Records from a collection
--------------------------------

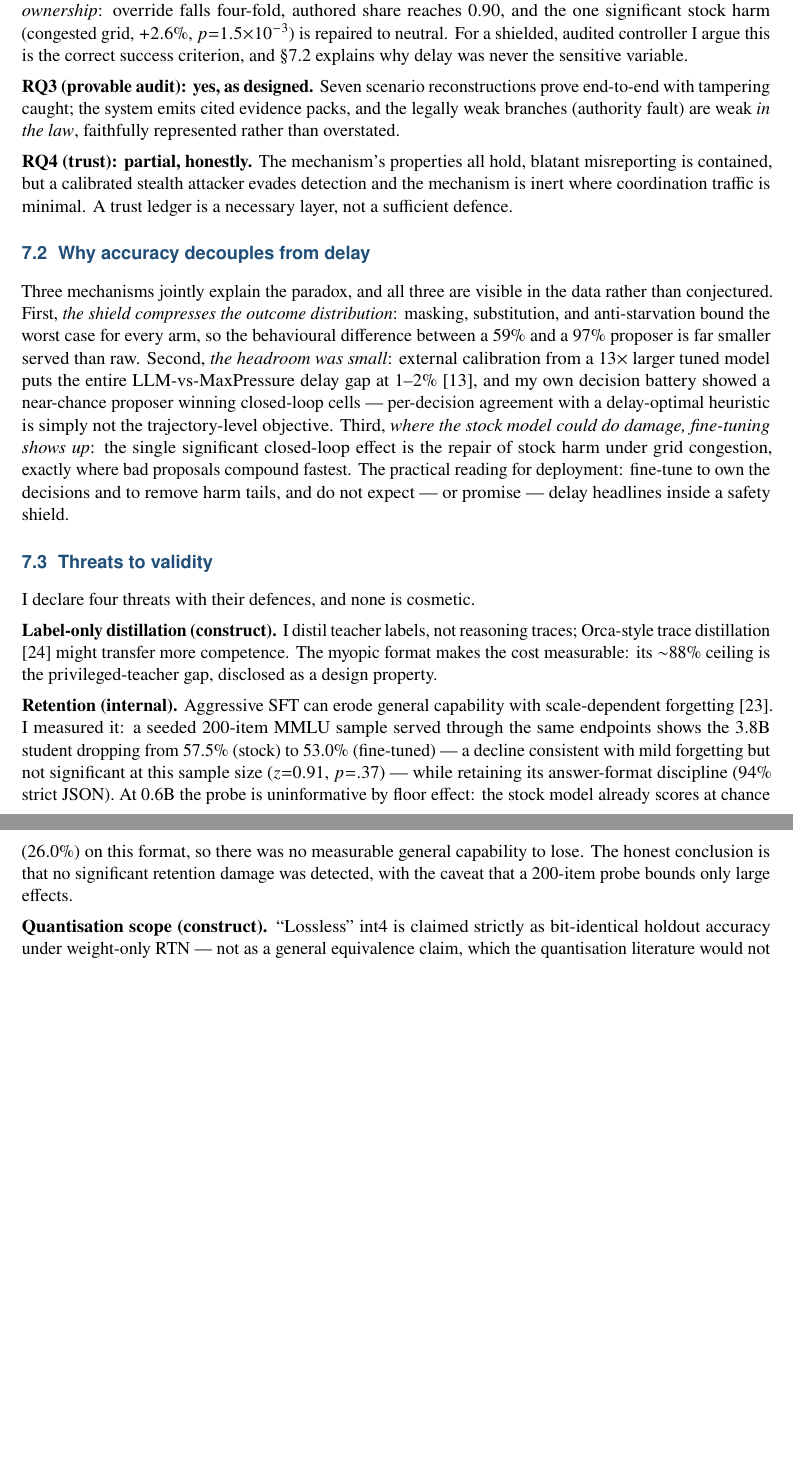
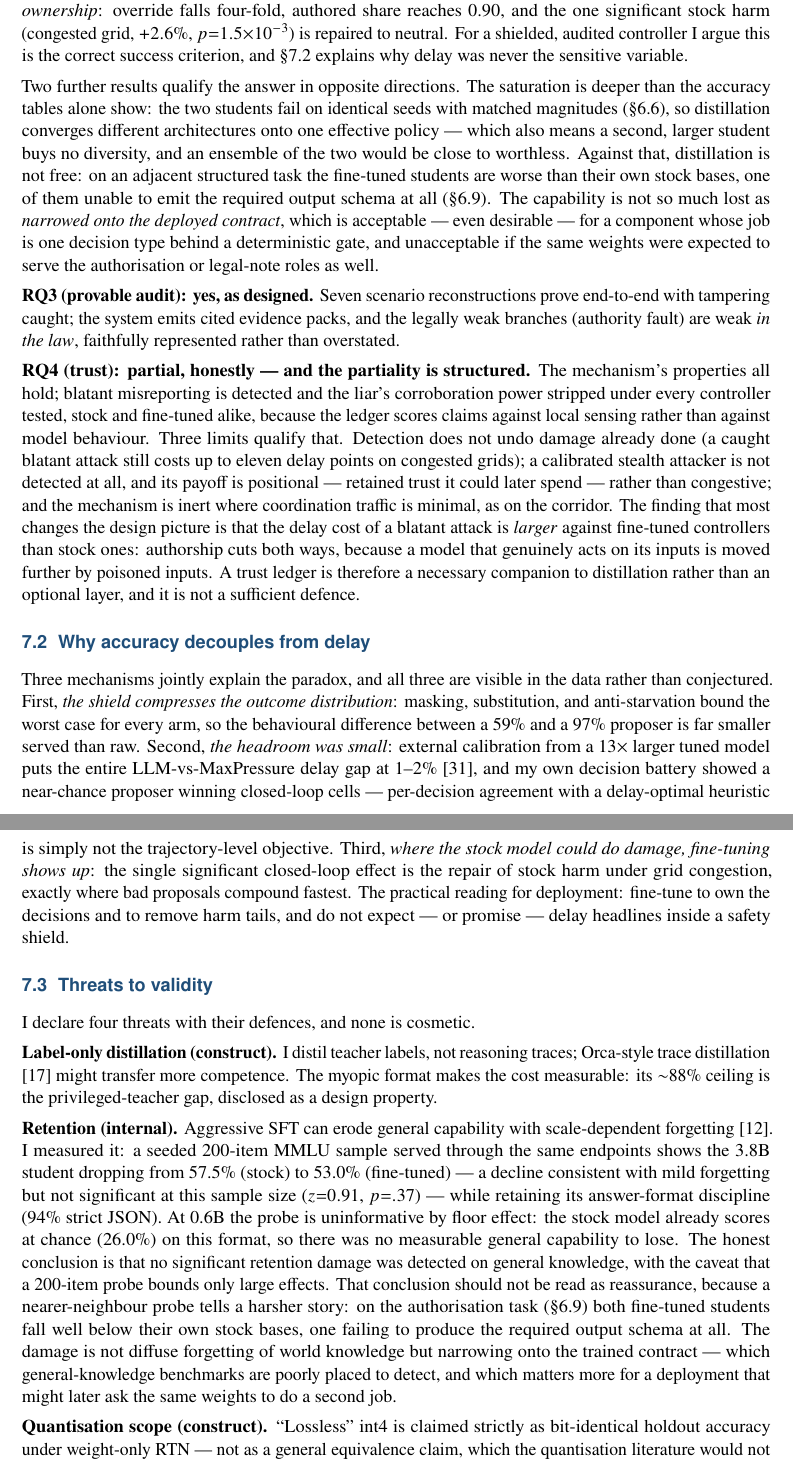
Before and after one commit to ebenezer-isaac/edge-traffic-negotiator, a LaTeX thesis (04-dissertation/main.tex, which reads 04-dissertation/chapters/01-introduction.tex, 04-dissertation/chapters/07-discussion.tex): two parts of pages 26 and 27 of 34, joined at a grey line, cut so that both start at the same text, the shorter picture padded with empty space. The pictures show the PDF file 04-dissertation/main.pdf that the author committed with the source.

Commit message:
fix(bib): verify all entries against source PDFs — 3 mis-attributions corrected (zaidi wrong arXiv id -> T-ITS 2016; forgetting2024 was Kalajdzievski not Luo; gregoire title/authors), 13 placeholder author lists replaced; fix in-text Yu->Qu attribution; expand intro contributions; RQ2/RQ4/retention rewritten around new findings

```diff
--- a/04-dissertation/chapters/01-introduction.tex
+++ b/04-dissertation/chapters/01-introduction.tex
@@ -48,8 +48,3 @@ fine-tuning through int4 ONNX compilation to Foundry Local serving of a
 custom model, with bit-identical CPU/GPU decision equivalence and four
 documented serving-reliability findings with mitigations
 (\S\ref{sec:imp-compile}, \S\ref{sec:res-reliability}).
-\item \textbf{A scale-saturation result}: frontier distillation lifts a
-0.6B student to the teacher-agreement ceiling (97--99\%), and a 3.8B
-student lands on statistically identical numbers --- capability is not the
-bottleneck at this task, the distillation ceiling is
-(\S\ref{sec:res-offline}).
@@ -70,5 +73,3 @@ reconstructed from signed, hash-chained records, with tampering caught and
 the governing UK rule inferred deterministically from verified facts,
 emitting cited evidence packs rather than verdicts
 (\S\ref{sec:res-audit}).
-\item \textbf{An honestly-scoped trust mechanism}: asymmetric,
-discount-only trust that contains blatant misreporting but is evaded by a
@@ -76,0 +80,3 @@ away (\S\ref{sec:res-trust}).
+that authorship cuts both ways: a model that genuinely acts on its
+coordination inputs is moved further by poisoned ones
+(\S\ref{sec:res-trust}).
--- a/04-dissertation/chapters/07-discussion.tex
+++ b/04-dissertation/chapters/07-discussion.tex
@@ -21,15 +21,43 @@ neutral. For a shielded, audited controller I argue this is the correct
 success criterion, and \S\ref{sec:dis-decoupling} explains why delay was
 never the sensitive variable.
 
+Two further results qualify the answer in opposite directions. The
+saturation is deeper than the accuracy tables alone show: the two
+students fail on identical seeds with matched magnitudes
+(\S\ref{sec:res-forensics}), so distillation converges different
+architectures onto one effective policy --- which also means a second,
+larger student buys no diversity, and an ensemble of the two would be
+close to worthless. Against that, distillation is not free: on an
+adjacent structured task the fine-tuned students are worse than their own
+stock bases, one of them unable to emit the required output schema at all
+(\S\ref{sec:res-lee}). The capability is not so much lost as
+\emph{narrowed onto the deployed contract}, which is acceptable --- even
+desirable --- for a component whose job is one decision type behind a
+deterministic gate, and unacceptable if the same weights were expected to
+serve the authorisation or legal-note roles as well.
+
 \textbf{RQ3 (provable audit): yes, as designed.} Seven scenario
 reconstructions prove end-to-end with tampering caught; the system emits
 cited evidence packs, and the legally weak branches (authority fault) are
 weak \emph{in the law}, faithfully represented rather than overstated.
 
-\textbf{RQ4 (trust): partial, honestly.} The mechanism's properties all
-hold, blatant misreporting is contained, but a calibrated stealth attacker
-evades detection and the mechanism is inert where coordination traffic is
-minimal. A trust ledger is a necessary layer, not a sufficient defence.
+\textbf{RQ4 (trust): partial, honestly --- and the partiality is
+structured.} The mechanism's properties all hold; blatant misreporting is
+detected and the liar's corroboration power stripped under every
+controller tested, stock and fine-tuned alike, because the ledger scores
+claims against local sensing rather than against model behaviour. Three
+limits qualify that. Detection does not undo damage already done (a
+caught blatant attack still costs up to eleven delay points on congested
+grids); a calibrated stealth attacker is not detected at all, and its
+payoff is positional --- retained trust it could later spend --- rather
+than congestive; and the mechanism is inert where coordination traffic is
+minimal, as on the corridor. The finding that most changes the design
+picture is that the delay cost of a blatant attack is \emph{larger}
+against fine-tuned controllers than stock ones: authorship cuts both
+ways, because a model that genuinely acts on its inputs is moved further
+by poisoned inputs. A trust ledger is therefore a necessary companion to
+distillation rather than an optional layer, and it is not a sufficient
+defence.
 
 \section{Why accuracy decouples from delay}\label{sec:dis-decoupling}
 Three mechanisms jointly explain the paradox, and all three are visible in
@@ -68,8 +96,16 @@ retaining its answer-format discipline (94\% strict JSON). At 0.6B the
 probe is uninformative by floor effect: the stock model already scores at
 chance (26.0\%) on this format, so there was no measurable general
 capability to lose. The honest conclusion is that no significant
-retention damage was detected, with the caveat that a 200-item probe
-bounds only large effects.
+retention damage was detected on general knowledge, with the caveat that
+a 200-item probe bounds only large effects. That conclusion should not be
+read as reassurance, because a nearer-neighbour probe tells a harsher
+story: on the authorisation task (\S\ref{sec:res-lee}) both fine-tuned
+students fall well below their own stock bases, one failing to produce
+the required output schema at all. The damage is not diffuse forgetting
+of world knowledge but narrowing onto the trained contract --- which
+general-knowledge benchmarks are poorly placed to detect, and which
+matters more for a deployment that might later ask the same weights to
+do a second job.
 
 \textbf{Quantisation scope (construct).} ``Lossless'' int4 is claimed
 strictly as bit-identical holdout accuracy under weight-only RTN --- not
```
Also changed, not shown: 04-dissertation/chapters/02-background.tex (+1 -1 lines), 04-dissertation/references.bib (+40 -34 lines), 05-article/article.tex (+2 -2 lines), 04-dissertation/main.pdf, 05-article/article.pdf, 04-dissertation/chapters/01-introduction.tex (21 more changed lines).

--------------------------------

EXERCISE OBJECTIVE: Exactly as written above, print every line of the data but not its pictures.

EXERCISE SOLUTION:
Before and after one commit to ebenezer-isaac/edge-traffic-negotiator, a LaTeX thesis (04-dissertation/main.tex, which reads 04-dissertation/chapters/01-introduction.tex, 04-dissertation/chapters/07-discussion.tex): two parts of pages 26 and 27 of 34, joined at a grey line, cut so that both start at the same text, the shorter picture padded with empty space. The pictures show the PDF file 04-dissertation/main.pdf that the author committed with the source.

Commit message:
fix(bib): verify all entries against source PDFs — 3 mis-attributions corrected (zaidi wrong arXiv id -> T-ITS 2016; forgetting2024 was Kalajdzievski not Luo; gregoire title/authors), 13 placeholder author lists replaced; fix in-text Yu->Qu attribution; expand intro contributions; RQ2/RQ4/retention rewritten around new findings

```diff
--- a/04-dissertation/chapters/01-introduction.tex
+++ b/04-dissertation/chapters/01-introduction.tex
@@ -48,8 +48,3 @@ fine-tuning through int4 ONNX compilation to Foundry Local serving of a
 custom model, with bit-identical CPU/GPU decision equivalence and four
 documented serving-reliability findings with mitigations
 (\S\ref{sec:imp-compile}, \S\ref{sec:res-reliability}).
-\item \textbf{A scale-saturation result}: frontier distillation lifts a
-0.6B student to the teacher-agreement ceiling (97--99\%), and a 3.8B
-student lands on statistically identical numbers --- capability is not the
-bottleneck at this task, the distillation ceiling is
-(\S\ref{sec:res-offline}).
@@ -70,5 +73,3 @@ reconstructed from signed, hash-chained records, with tampering caught and
 the governing UK rule inferred deterministically from verified facts,
 emitting cited evidence packs rather than verdicts
 (\S\ref{sec:res-audit}).
-\item \textbf{An honestly-scoped trust mechanism}: asymmetric,
-discount-only trust that contains blatant misreporting but is evaded by a
@@ -76,0 +80,3 @@ away (\S\ref{sec:res-trust}).
+that authorship cuts both ways: a model that genuinely acts on its
+coordination inputs is moved further by poisoned ones
+(\S\ref{sec:res-trust}).
--- a/04-dissertation/chapters/07-discussion.tex
+++ b/04-dissertation/chapters/07-discussion.tex
@@ -21,15 +21,43 @@ neutral. For a shielded, audited controller I argue this is the correct
 success criterion, and \S\ref{sec:dis-decoupling} explains why delay was
 never the sensitive variable.
 
+Two further results qualify the answer in opposite directions. The
+saturation is deeper than the accuracy tables alone show: the two
+students fail on identical seeds with matched magnitudes
+(\S\ref{sec:res-forensics}), so distillation converges different
+architectures onto one effective policy --- which also means a second,
+larger student buys no diversity, and an ensemble of the two would be
+close to worthless. Against that, distillation is not free: on an
+adjacent structured task the fine-tuned students are worse than their own
+stock bases, one of them unable to emit the required output schema at all
+(\S\ref{sec:res-lee}). The capability is not so much lost as
+\emph{narrowed onto the deployed contract}, which is acceptable --- even
+desirable --- for a component whose job is one decision type behind a
+deterministic gate, and unacceptable if the same weights were expected to
+serve the authorisation or legal-note roles as well.
+
 \textbf{RQ3 (provable audit): yes, as designed.} Seven scenario
 reconstructions prove end-to-end with tampering caught; the system emits
 cited evidence packs, and the legally weak branches (authority fault) are
 weak \emph{in the law}, faithfully represented rather than overstated.
 
-\textbf{RQ4 (trust): partial, honestly.} The mechanism's properties all
-hold, blatant misreporting is contained, but a calibrated stealth attacker
-evades detection and the mechanism is inert where coordination traffic is
-minimal. A trust ledger is a necessary layer, not a sufficient defence.
+\textbf{RQ4 (trust): partial, honestly --- and the partiality is
+structured.} The mechanism's properties all hold; blatant misreporting is
+detected and the liar's corroboration power stripped under every
+controller tested, stock and fine-tuned alike, because the ledger scores
+claims against local sensing rather than against model behaviour. Three
+limits qualify that. Detection does not undo damage already done (a
+caught blatant attack still costs up to eleven delay points on congested
+grids); a calibrated stealth attacker is not detected at all, and its
+payoff is positional --- retained trust it could later spend --- rather
+than congestive; and the mechanism is inert where coordination traffic is
+minimal, as on the corridor. The finding that most changes the design
+picture is that the delay cost of a blatant attack is \emph{larger}
+against fine-tuned controllers than stock ones: authorship cuts both
+ways, because a model that genuinely acts on its inputs is moved further
+by poisoned inputs. A trust ledger is therefore a necessary companion to
+distillation rather than an optional layer, and it is not a sufficient
+defence.
 
 \section{Why accuracy decouples from delay}\label{sec:dis-decoupling}
 Three mechanisms jointly explain the paradox, and all three are visible in
@@ -68,8 +96,16 @@ retaining its answer-format discipline (94\% strict JSON). At 0.6B the
 probe is uninformative by floor effect: the stock model already scores at
 chance (26.0\%) on this format, so there was no measurable general
 capability to lose. The honest conclusion is that no significant
-retention damage was detected, with the caveat that a 200-item probe
-bounds only large effects.
+retention damage was detected on general knowledge, with the caveat that
+a 200-item probe bounds only large effects. That conclusion should not be
+read as reassurance, because a nearer-neighbour probe tells a harsher
+story: on the authorisation task (\S\ref{sec:res-lee}) both fine-tuned
+students fall well below their own stock bases, one failing to produce
+the required output schema at all. The damage is not diffuse forgetting
+of world knowledge but narrowing onto the trained contract --- which
+general-knowledge benchmarks are poorly placed to detect, and which
+matters more for a deployment that might later ask the same weights to
+do a second job.
 
 \textbf{Quantisation scope (construct).} ``Lossless'' int4 is claimed
 strictly as bit-identical holdout accuracy under weight-only RTN --- not
```
Also changed, not shown: 04-dissertation/chapters/02-background.tex (+1 -1 lines), 04-dissertation/references.bib (+40 -34 lines), 05-article/article.tex (+2 -2 lines), 04-dissertation/main.pdf, 05-article/article.pdf, 04-dissertation/chapters/01-introduction.tex (21 more changed lines).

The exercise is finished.